Aim of the exercise = From first line to last, give the records again word for word and omit the pictures.

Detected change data
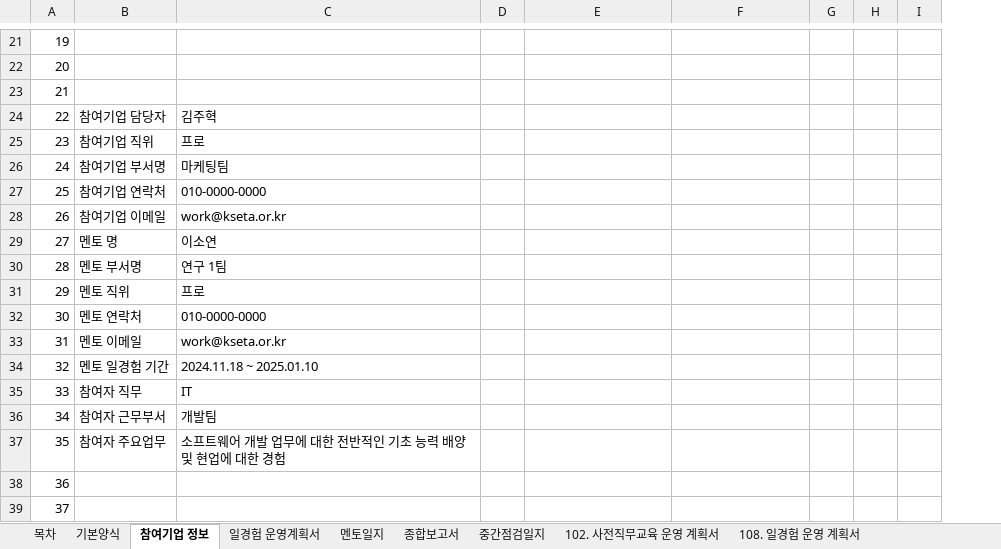
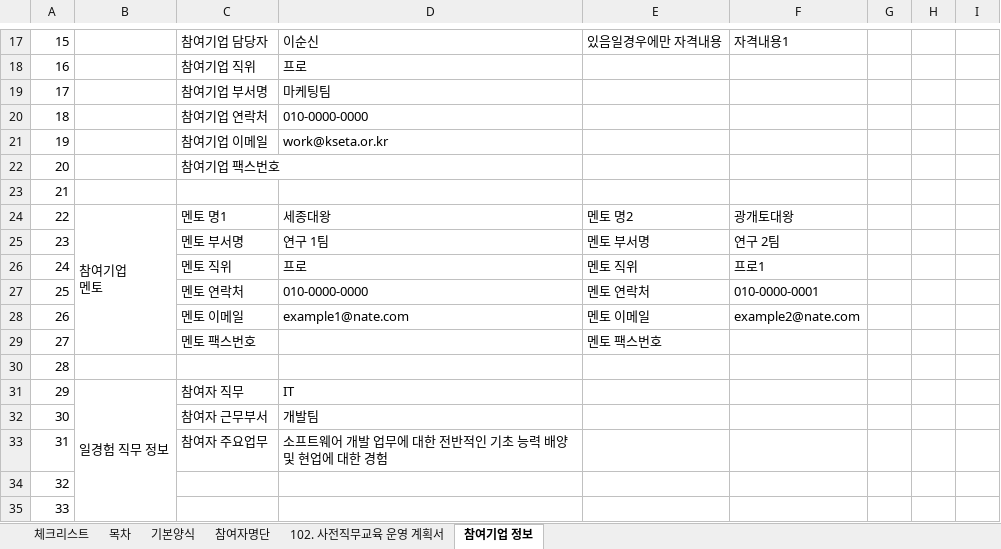
Before and after one commit to kjh5848/python_lab, an Excel workbook: 07. 한글 문서/한글 자동화_엑셀파일_kjh.xlsm, sheet 참여기업 정보, drawn as a sheet; only a part is shown, gaps mark what is left out; values as stored, in another font and other column widths than the file's, no cell formats; charts and pictures not drawn; removed rows and columns are numbered as before the commit, all else as after; ↵ is a line break in a cell; the diff covers the shown part only; the diff names each change by its address in the sheet, - before the commit and + after, or states it on an @@ line.

```diff
--- a/07. 한글 문서/한글 자동화_엑셀파일_kjh.xlsm (sheet 참여기업 정보)
+++ b/07. 한글 문서/한글 자동화_엑셀파일_kjh.xlsm (sheet 참여기업 정보)
-sheet tab: 일경험 운영계획서
-sheet tab: 멘토일지
-sheet tab: 종합보고서
-sheet tab: 중간점검일지
-sheet tab: 108. 일경험 운영 계획서
+sheet tab: 체크리스트
+sheet tab: 참여자명단
@@ sheet tab order changed: 체크리스트 | 목차 | 기본양식 | 참여자명단 | 102. 사전직무교육 운영 계획서 | 참여기업 정보 @@
+column B, row 31: 일경험 직무 정보
-column D, empty
@@ column A renumbered between rows 5 and 50 @@
-C17: (empty)
+C17: 참여기업 담당자
-D17: (empty)
+D17: 이순신
-E17: (empty)
+E17: 있음일경우에만 자격내용
-F17: (empty)
+F17: 자격내용1
@@ row 22 moved to row 53: 51 @@
@@ row 23 moved to row 54: 52 @@
-row 24: 22 | 참여기업 담당자 | 김주혁
+row 22: 20 |  | 참여기업 팩스번호
-C23: 멘토 명
+C23: (empty)
-D23: 이소연
+D23: (empty)
+row 24: 22 | 참여기업 ↵ 멘토 | 멘토 명1 | 세종대왕 | 멘토 명2 | 광개토대왕
-E25: (empty)
+E25: 멘토 부서명
-F25: (empty)
+F25: 연구 2팀
-E26: (empty)
+E26: 멘토 직위
-F26: (empty)
+F26: 프로1
-E27: (empty)
+E27: 멘토 연락처
-F27: (empty)
+F27: 010-0000-0001
-row 33: 31 | 멘토 이메일 | work@kseta.or.kr
+row 28: 26 |  | 멘토 이메일 | example1@nate.com | 멘토 이메일 | example2@nate.com
+row 29: 27 |  | 멘토 팩스번호 |  | 멘토 팩스번호
-C30: 멘토 일경험 기간
+C30: (empty)
-D30: 2024.11.18 ~ 2025.01.10
+D30: (empty)
```
Also changed, not shown: 20 added rows, 8 removed rows, 2 moved rows, 13 edited cells and merged cells elsewhere in this sheet, sheet 목차, sheet 102. 사전직무교육 운영 계획서, sheet 기본양식, other sheet tabs, cell formats, charts or pictures, 22 other files.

Response box =
Before and after one commit to kjh5848/python_lab, an Excel workbook: 07. 한글 문서/한글 자동화_엑셀파일_kjh.xlsm, sheet 참여기업 정보, drawn as a sheet; only a part is shown, gaps mark what is left out; values as stored, in another font and other column widths than the file's, no cell formats; charts and pictures not drawn; removed rows and columns are numbered as before the commit, all else as after; ↵ is a line break in a cell; the diff covers the shown part only; the diff names each change by its address in the sheet, - before the commit and + after, or states it on an @@ line.

```diff
--- a/07. 한글 문서/한글 자동화_엑셀파일_kjh.xlsm (sheet 참여기업 정보)
+++ b/07. 한글 문서/한글 자동화_엑셀파일_kjh.xlsm (sheet 참여기업 정보)
-sheet tab: 일경험 운영계획서
-sheet tab: 멘토일지
-sheet tab: 종합보고서
-sheet tab: 중간점검일지
-sheet tab: 108. 일경험 운영 계획서
+sheet tab: 체크리스트
+sheet tab: 참여자명단
@@ sheet tab order changed: 체크리스트 | 목차 | 기본양식 | 참여자명단 | 102. 사전직무교육 운영 계획서 | 참여기업 정보 @@
+column B, row 31: 일경험 직무 정보
-column D, empty
@@ column A renumbered between rows 5 and 50 @@
-C17: (empty)
+C17: 참여기업 담당자
-D17: (empty)
+D17: 이순신
-E17: (empty)
+E17: 있음일경우에만 자격내용
-F17: (empty)
+F17: 자격내용1
@@ row 22 moved to row 53: 51 @@
@@ row 23 moved to row 54: 52 @@
-row 24: 22 | 참여기업 담당자 | 김주혁
+row 22: 20 |  | 참여기업 팩스번호
-C23: 멘토 명
+C23: (empty)
-D23: 이소연
+D23: (empty)
+row 24: 22 | 참여기업 ↵ 멘토 | 멘토 명1 | 세종대왕 | 멘토 명2 | 광개토대왕
-E25: (empty)
+E25: 멘토 부서명
-F25: (empty)
+F25: 연구 2팀
-E26: (empty)
+E26: 멘토 직위
-F26: (empty)
+F26: 프로1
-E27: (empty)
+E27: 멘토 연락처
-F27: (empty)
+F27: 010-0000-0001
-row 33: 31 | 멘토 이메일 | work@kseta.or.kr
+row 28: 26 |  | 멘토 이메일 | example1@nate.com | 멘토 이메일 | example2@nate.com
+row 29: 27 |  | 멘토 팩스번호 |  | 멘토 팩스번호
-C30: 멘토 일경험 기간
+C30: (empty)
-D30: 2024.11.18 ~ 2025.01.10
+D30: (empty)
```
Also changed, not shown: 20 added rows, 8 removed rows, 2 moved rows, 13 edited cells and merged cells elsewhere in this sheet, sheet 목차, sheet 102. 사전직무교육 운영 계획서, sheet 기본양식, other sheet tabs, cell formats, charts or pictures, 22 other files.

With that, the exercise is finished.